This year has been absolutely brutal weather-wise. So much water has fallen from the sky that it seems as though I can count on one hand how many times I’ve left home for a ride and not gotten wet at least once. The recent few days of sun have been a welcome change, but there are still a lot of rainy days ahead before the reliably dry late-summer-fall season.
Staying comfortable on the bike when it’s raining is a constant battle. It’s one thing to manage the weather when I’m taking short trips while biking around town for errands and work; but it’s a different thing entirely when I roll out for a much longer ride on one of my fast bikes to do some exploring or training (or both, as is often the case). Back in January we shared some great tips on what to wear (and how to wear it) to survive our dark, cold and wet winters. Now that we’re in the “shoulder season,” you still need to fight the rain, but if you wear too many layers you’ll roast and get wet from the inside out. Yuck.

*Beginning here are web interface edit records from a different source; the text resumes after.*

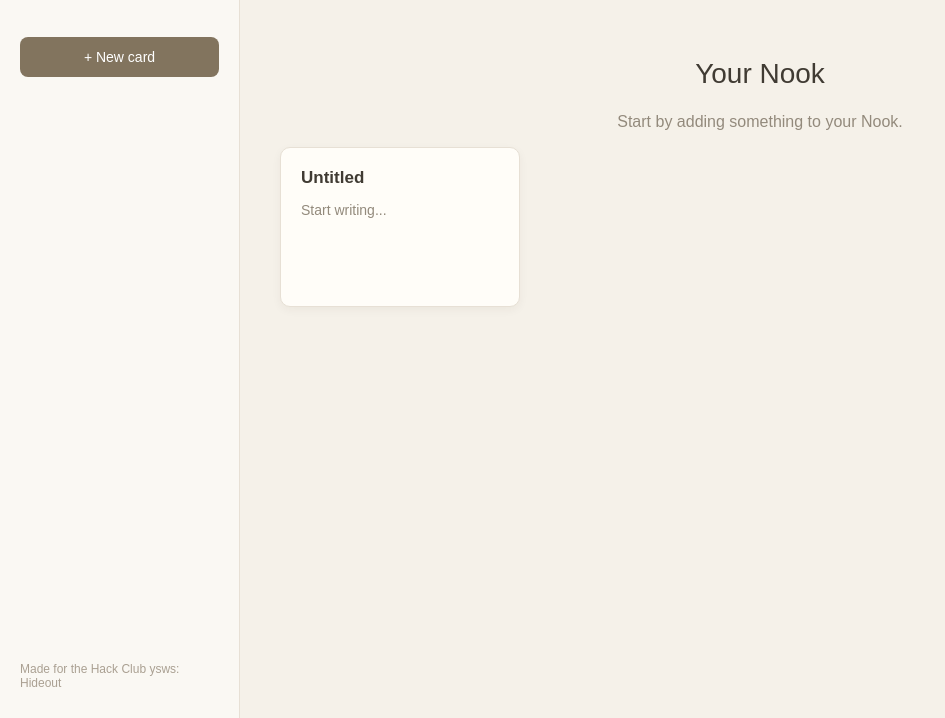
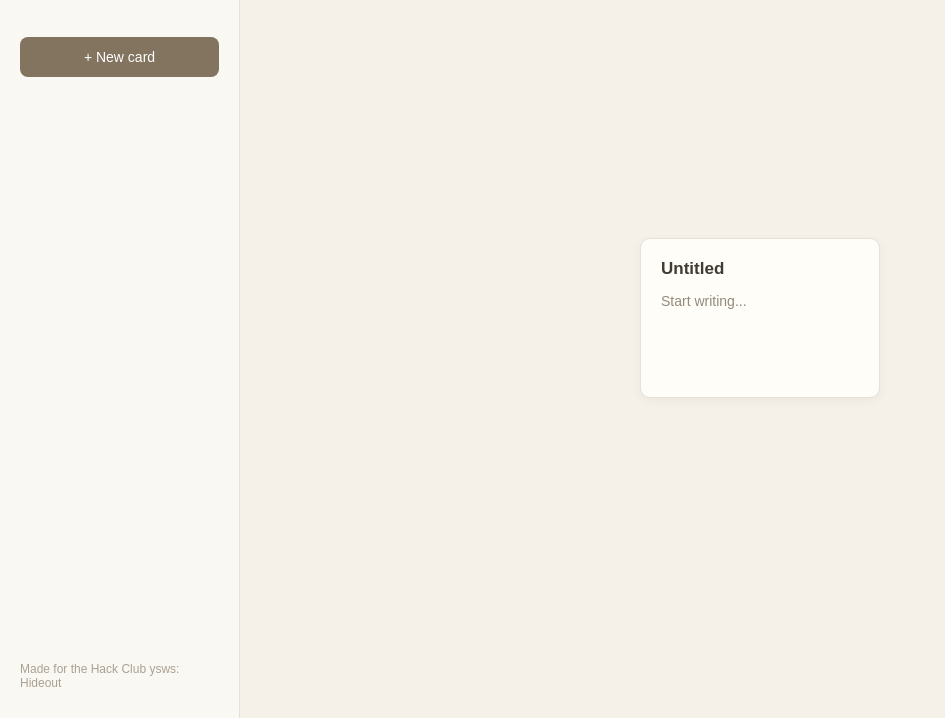
Before and after one commit to StarCoder369/Nook, a plain HTML site: page index.html in a window 1280 px wide. Both pictures are taken after a click on the button "+ New card". Shown: the part 82-800 px from the top of the page, without its empty margins (0-945 px from the left). Drawn offline with Linux system fonts and the light colour scheme.

Commit message:
Added scrolling + other changes

```diff
--- a/index.html
+++ b/index.html
@@ -30,9 +30,11 @@
         </aside>
 
         <main id="workspace">
-            <div class="welcome">
-                <h2>Your Nook</h2>
-                <p>Start by adding something to your Nook.</p>
+            <div id="canvas">
+                <div class="welcome">
+                    <h2>Your Nook</h2>
+                    <p>Start by adding something to your Nook.</p>
+                </div>
             </div>
         </main>
 
--- a/script.js
+++ b/script.js
@@ -1,5 +1,8 @@
 const addCardButton = document.getElementById("add-card");
 const workspace = document.getElementById("workspace");
+const canvas = document.getElementById("canvas");
+
+let cardCount = 0;
 
 function createCard() {
   const card = document.createElement("div");
@@ -14,7 +17,17 @@ function createCard() {
   card.appendChild(title);
   card.appendChild(content);
 
-  workspace.appendChild(card);
+  const x =
+    workspace.scrollLeft + workspace.clientWidth / 2 - 120 + cardCount * 25;
+  const y =
+    workspace.scrollTop + workspace.clientHeight / 2 - 80 + cardCount * 25;
+
+  card.style.left = `${x}px`;
+  card.style.top = `${y}px`;
+
+  canvas.appendChild(card);
+
+  cardCount++;
 }
 
 addCardButton.addEventListener("click", createCard);
--- a/style.css
+++ b/style.css
@@ -74,12 +74,23 @@ body {
   min-width: 0;
   height: 100%;
   overflow: auto;
-  padding: 40px;
+  background: #f5f1e9;
+}
+
+#canvas {
+  position: relative;
+  width: 2400px;
+  height: 1600px;
 }
 
 .welcome {
+  position: absolute;
+  top: 60px;
+  left: 50%;
+  transform: translateX(-50%);
   text-align: center;
-  margin-top: 100px;
+  width: 100%;
+  pointer-events: none;
 }
 
 .welcome h2 {
@@ -92,10 +103,10 @@ body {
 }
 
 /* ------------------------------ */
-
 /* Cards */
 
 .card {
+  position: absolute;
   width: 240px;
   min-height: 160px;
   padding: 20px;
```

Luckily we have Castelli. The brand has been around since the 1940s and has a deep connection to bike racing in Italy. And you might not know it, but they’ve got a strong connection to Portland too.
In 2005, fresh off bankrupcy and a major restructuring, the U.S. arm of the company established its headquarters in Portland (the North Tabor neighborhood near I-84 to be precise) under the guidance of former Nike executive Greg Cowan. Cowan resurrected Castelli and has returned the brand to prominence. Today Castelli employs 35 people (and oversees 20 sales reps around the country) from its warehouse and offices in northeast Portland. From design to development, distribution to marketing, Castelli does everything — except make their clothing — right here in Portland.
But of course none of that matters unless they make great stuff.
This spring I’m riding more than usual and I’ve spent many miles in the saddle with Castelli’s latest rain gear. Here’s the lowdown on three pieces that you might want to consider adding to your kit.
Perfetto Light Jersey ($159)
Versatility is something I admire in a product. My Giant TCX-SX cyclocross bike for instance, has left me smiling after races, all-day off-road singletrack adventures, and even a paved century. Castelli’s new Perfetto jersey is of the same ilk. I’m not even sure they should call it a jersey because it also functions as a rain jacket and windbreaker vest.
Material is everything. With the Perfetto, Castelli Gore Windstopper fabric on the front and sleeves with their Nano Light fabric on the back to help repel water. Whether those trademarked names mean anything to you or not, the important thing to know is it works. I’ve worn this jersey for a two-hour ride in 55-degree temps (Castelli’s recommended temperature range is 50 to 68 degrees) and a nearly constant light rain. Combined with their Nano Flex Armwarmers (see below) and a wool base layer underneath, I stayed very comfortable and happy. The rain beaded off the fabric, but I didn’t overheat.
If you’re familiar with Castelli’s groundbreaking Gabba line of jerseys, you can think of the Perfetto as a lighter weight version made for slightly warmer temps.
Other features I like are the tall collar (which is lined with a soft mesh to prevent chafing on your neck), long sleeves (tiny jersey sleeves are a pet peeve of mine!), and the extra long tail flap. The extended fabric over my rear end keeps road much out of my chamois and it’s emblazoned with large reflective “Castelli” lettering. Other little features I appreciated are the three generously-sized rear pockets and the strip of sticky silicone grip material along the bottom that keeps the jersey in place.
The Perfetto nails the balance of weather protection, breathability and fit. Speaking of fit, this jersey runs very small. I ordered up a size (XL) and it fits perfect.
Nano Flex Armwarmers ($59) and Legwarmers ($99)
That saying, “The whole is greater than the sum of its parts,” definitely applies to Castelli’s Nano Flex arm and legwarmers. With the armwarmers and Perfetto jersey, I’ve opted to not even carry a rain jacket on a few rides.
Castelli’s rain-beating (and beading) Nano Flex fabric is lined on the inside with a thermal fleece. The official temperature rating is 46 to 72 degrees, but they feel a bit too warm for anything beyond the mid 60s to me.
This year the Nano Flex line fits better thanks to a section of Nano Light fabric on the back of the warmers (I didn’t realize this was supposed to fit on the back of the warmers at first, so the fit is a bit off in the lead photo of this post). I have a pair of the old version and definitely noticed the improvement. I have thin arms so I also appreciate the dual-sided silicone grip at the top.
The finish and function on these warmers are top-notch. They’re more substantial than a typical warmer, but the small amount of extra bulk is well worth it when the sky turns grey and wet.
Disclaimer: An agent for Castelli provided these products to me to use at no charge and with no expectation of editorial coverage.